WHAT TO DO
Copy every line of the material precisely.

* * *

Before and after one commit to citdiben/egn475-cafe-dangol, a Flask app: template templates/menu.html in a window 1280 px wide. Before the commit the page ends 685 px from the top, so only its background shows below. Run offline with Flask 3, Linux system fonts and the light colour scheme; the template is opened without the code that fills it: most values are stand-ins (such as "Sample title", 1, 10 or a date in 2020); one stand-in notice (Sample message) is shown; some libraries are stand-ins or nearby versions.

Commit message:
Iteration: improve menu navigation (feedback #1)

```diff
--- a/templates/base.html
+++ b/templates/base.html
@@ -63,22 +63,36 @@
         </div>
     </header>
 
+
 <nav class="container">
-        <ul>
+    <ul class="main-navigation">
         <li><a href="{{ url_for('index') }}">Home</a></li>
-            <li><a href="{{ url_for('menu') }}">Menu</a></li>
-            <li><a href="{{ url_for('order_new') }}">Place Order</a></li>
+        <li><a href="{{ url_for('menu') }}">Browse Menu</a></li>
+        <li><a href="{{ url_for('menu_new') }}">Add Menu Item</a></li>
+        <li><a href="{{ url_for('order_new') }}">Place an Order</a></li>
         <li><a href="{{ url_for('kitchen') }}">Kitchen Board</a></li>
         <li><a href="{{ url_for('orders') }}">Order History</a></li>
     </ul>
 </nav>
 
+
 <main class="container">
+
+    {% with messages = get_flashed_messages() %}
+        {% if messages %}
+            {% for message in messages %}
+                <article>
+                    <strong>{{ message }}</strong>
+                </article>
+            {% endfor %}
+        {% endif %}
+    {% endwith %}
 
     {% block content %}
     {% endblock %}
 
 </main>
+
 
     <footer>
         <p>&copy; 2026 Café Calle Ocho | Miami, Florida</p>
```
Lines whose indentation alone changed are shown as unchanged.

* * *

SOLVED EXERCISE
Before and after one commit to citdiben/egn475-cafe-dangol, a Flask app: template templates/menu.html in a window 1280 px wide. Before the commit the page ends 685 px from the top, so only its background shows below. Run offline with Flask 3, Linux system fonts and the light colour scheme; the template is opened without the code that fills it: most values are stand-ins (such as "Sample title", 1, 10 or a date in 2020); one stand-in notice (Sample message) is shown; some libraries are stand-ins or nearby versions.

Commit message:
Iteration: improve menu navigation (feedback #1)

```diff
--- a/templates/base.html
+++ b/templates/base.html
@@ -63,22 +63,36 @@
         </div>
     </header>
 
+
 <nav class="container">
-        <ul>
+    <ul class="main-navigation">
         <li><a href="{{ url_for('index') }}">Home</a></li>
-            <li><a href="{{ url_for('menu') }}">Menu</a></li>
-            <li><a href="{{ url_for('order_new') }}">Place Order</a></li>
+        <li><a href="{{ url_for('menu') }}">Browse Menu</a></li>
+        <li><a href="{{ url_for('menu_new') }}">Add Menu Item</a></li>
+        <li><a href="{{ url_for('order_new') }}">Place an Order</a></li>
         <li><a href="{{ url_for('kitchen') }}">Kitchen Board</a></li>
         <li><a href="{{ url_for('orders') }}">Order History</a></li>
     </ul>
 </nav>
 
+
 <main class="container">
+
+    {% with messages = get_flashed_messages() %}
+        {% if messages %}
+            {% for message in messages %}
+                <article>
+                    <strong>{{ message }}</strong>
+                </article>
+            {% endfor %}
+        {% endif %}
+    {% endwith %}
 
     {% block content %}
     {% endblock %}
 
 </main>
+
 
     <footer>
         <p>&copy; 2026 Café Calle Ocho | Miami, Florida</p>
```
Lines whose indentation alone changed are shown as unchanged.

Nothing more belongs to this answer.